So you might think that since we have been here a month, we must be starting to become fluent in Spanish. You, mi amigo, would be el wrongo. We are trying, but keep in mind I was taking French lessons - which only makes the Spanish more confusing. When we are out and about, there are two different results when we communicate in Spanish. The usual one is this: unbeknownst to us, we must have some invisible (to us anyway) neon flashing arrows above our heads that pointing to us saying "Americanos". The result being that we stupidly attempt to speak Spanish and point with our hands while they politely listen and then answer us in English. The other, more rare result is we actually accidentally speak the language correctly enough to fool them into thinking we are not idiots - the unfortunate result being that they answer us in Spanish. Thus the conversation:
Me: Donde es el vino?
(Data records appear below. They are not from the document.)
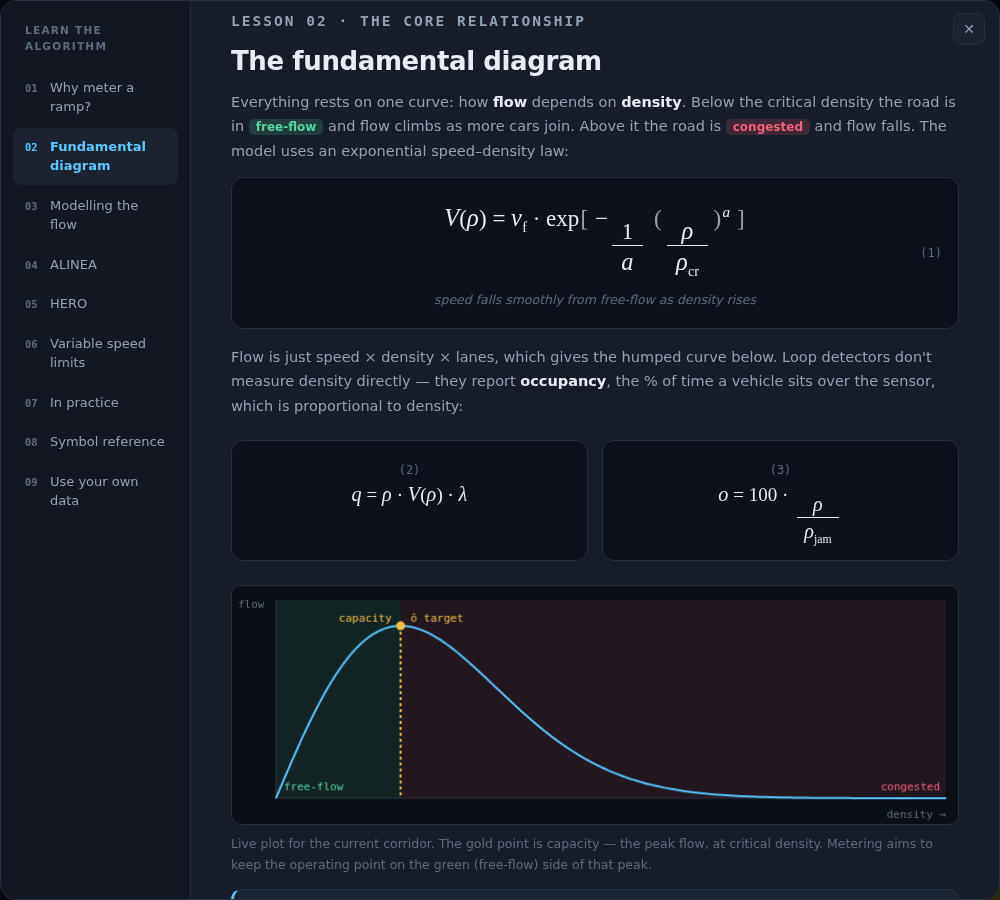
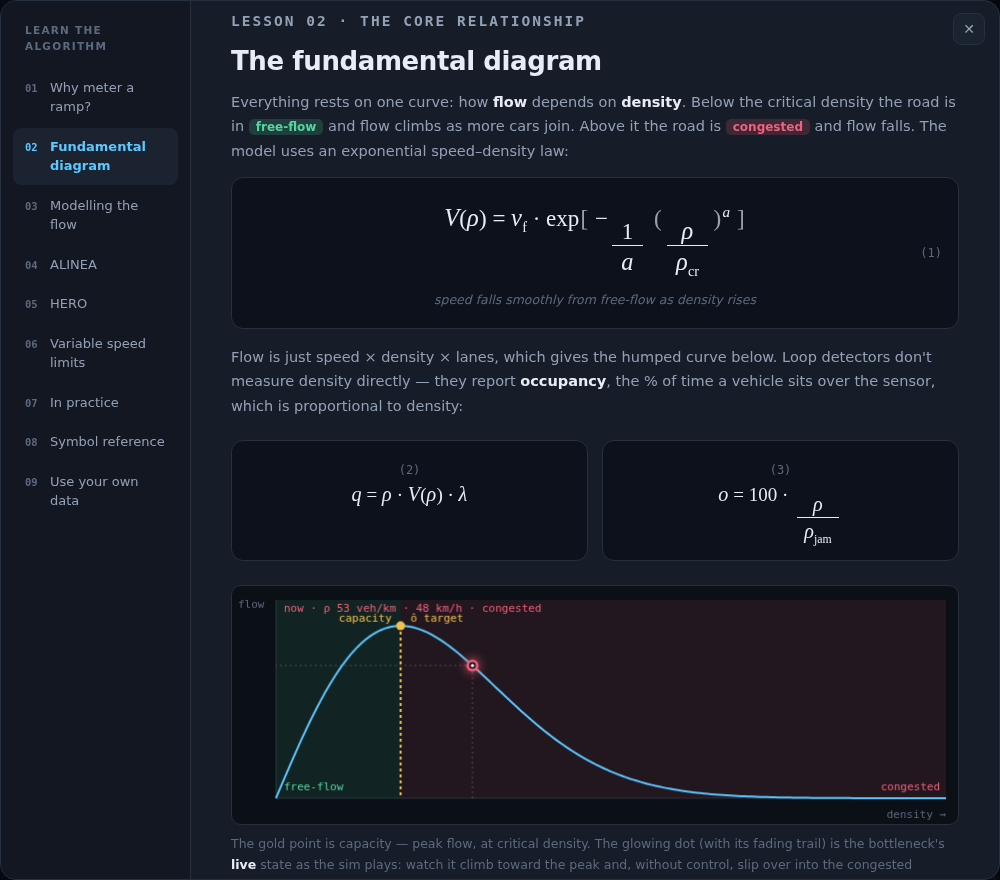
Add a live operating point to the fundamental diagram
While the "Learn the algorithm" modal is open, the fundamental-diagram plot
now shows the bottleneck's current state as a glowing point (with a fading
trail) that rides the curve at the live density and re-draws every frame.
It uses the active scenario's colour, so no control visibly slides past the
peak into the congested branch while HERO holds it near capacity. Playback
auto-resumes when the modal opens if it had finished.

diff --git a/simulator/static/simulator/app.js b/simulator/static/simulator/app.js
@@ -437,6 +437,7 @@ function renderFrame(){
   drawMini("c-speed", k=>DATA.results[k].mean_speed_t,{});
   drawMini("c-queue", k=>DATA.results[k].total_ramp_q,{});
   drawHeat();
+  if(!document.getElementById("info-modal").classList.contains("hidden")) drawFD();
   const R=DATA.results[scnKey()], fi=frameIdx();
   const g=(id,v)=>document.getElementById(id).textContent=v;
   g("ro-speed", R.mean_speed_t[fi].toFixed(0)+" km/h");
@@ -473,6 +474,8 @@ function togglePlay(on){
 function openInfo(sectionId){
   const m=document.getElementById("info-modal");
   m.classList.remove("hidden");
+  // if playback has finished, restart it so the operating point animates
+  if(DATA && !playing && frame >= DATA.results[scnKey()].t.length-1){ togglePlay(true); }
   drawFD();
   if(sectionId){
     const el=document.getElementById(sectionId);
@@ -530,6 +533,39 @@ function drawFD(){
   ctx.textAlign="left";  ctx.fillText("ô target", cx+10, cy-4);
   ctx.fillStyle="#54d6a0"; ctx.textAlign="left"; ctx.fillText("free-flow", pad.l+8, pad.t+ih-8);
   ctx.fillStyle="#f2607a"; ctx.textAlign="right"; ctx.fillText("congested", pad.l+iw-6, pad.t+ih-8); ctx.textAlign="left";
+
+  // --- live operating point: bottleneck segment, current frame & scenario ---
+  if(DATA){
+    const R=DATA.results[scnKey()], bs=DATA.meta.bottleneck_seg, fi=frameIdx();
+    const col=COLORS[control]||"#5cc8ff";
+    const px=r=>Math.max(pad.l,Math.min(pad.l+iw,X(r)));
+    const py=q=>Math.max(pad.t,Math.min(pad.t+ih,Y(q)));
+    // The dot rides the equilibrium curve at the live density, so it always
+    // reads as a point ON the fundamental diagram (dynamic speed overshoots
+    // would otherwise float it above capacity during transitions).
+    // fading trail over the last ~30 frames (≈5 min of model time)
+    for(let i=Math.max(0,fi-30);i<fi;i++){
+      const rho=R.seg_rho[i][bs];
+      ctx.globalAlpha=Math.max(0,0.05+0.45*(i-(fi-30))/30);
+      ctx.fillStyle=col; ctx.beginPath(); ctx.arc(px(rho),py(rho*V(rho)),1.8,0,7); ctx.fill();
+    }
+    ctx.globalAlpha=1;
+    // current state
+    const rho=R.seg_rho[fi][bs], v=R.seg_v[fi][bs];
+    const x=px(rho), y=py(rho*V(rho));
+    ctx.setLineDash([2,3]); ctx.strokeStyle="rgba(232,237,245,.25)"; ctx.lineWidth=1;
+    ctx.beginPath(); ctx.moveTo(x,pad.t+ih); ctx.lineTo(x,y); ctx.lineTo(pad.l,y); ctx.stroke();
+    ctx.setLineDash([]);
+    ctx.shadowColor=col; ctx.shadowBlur=11;
+    ctx.fillStyle=col; ctx.beginPath(); ctx.arc(x,y,6,0,7); ctx.fill();
+    ctx.shadowBlur=0;
+    ctx.fillStyle="#0b0f16"; ctx.beginPath(); ctx.arc(x,y,3.3,0,7); ctx.fill();
+    ctx.fillStyle="#fff"; ctx.beginPath(); ctx.arc(x,y,1.6,0,7); ctx.fill();
+    // live readout, top-left of the plot
+    ctx.fillStyle=col; ctx.font=MONO; ctx.textAlign="left";
+    const side = rho>rc ? "congested" : "free-flow";
+    ctx.fillText("now · ρ "+rho.toFixed(0)+" veh/km · "+v.toFixed(0)+" km/h · "+side, pad.l+8, pad.t+12);
+  }
 }
 
 /* ------------------------------------------------------------ CSV upload */

diff --git a/simulator/templates/simulator/index.html b/simulator/templates/simulator/index.html
@@ -239,9 +239,10 @@
         </div>
 
         <canvas id="fd-canvas" class="fd-canvas"></canvas>
-        <p class="cap">Live plot for the current corridor. The gold point is capacity —
-        the peak flow, at critical density. Metering aims to keep the operating point on
-        the green (free-flow) side of that peak.</p>
+        <p class="cap">The gold point is capacity — peak flow, at critical density. The
+        glowing dot (with its fading trail) is the bottleneck's <b>live</b> state as the
+        sim plays: watch it climb toward the peak and, without control, slip over into the
+        congested branch. Switch scenarios to compare.</p>
 
         <div class="worked">
           <span class="worked-h">Worked example · where is capacity?</span>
Spanish guy on street: el vino ? usted borracho ! primero hay que ir a la izquierda en la Calle González , y luego caminar treinta y dos pasos a la calle Rameriz , luego dar la vuelta , comprar unas tapas , ir al baño , tomar tres vueltas alrededor del parque , tomar una siesta y luego buscar el vino nuevo. (All said in less than 3 seconds).
Me (A proud, but stupid American): Si! Bueno, perfecto, Gracias!
Me (whispering to Cathy) What the hell did he say?
Still.....all this beats being home watching reruns of Bonanza. Don't you agree?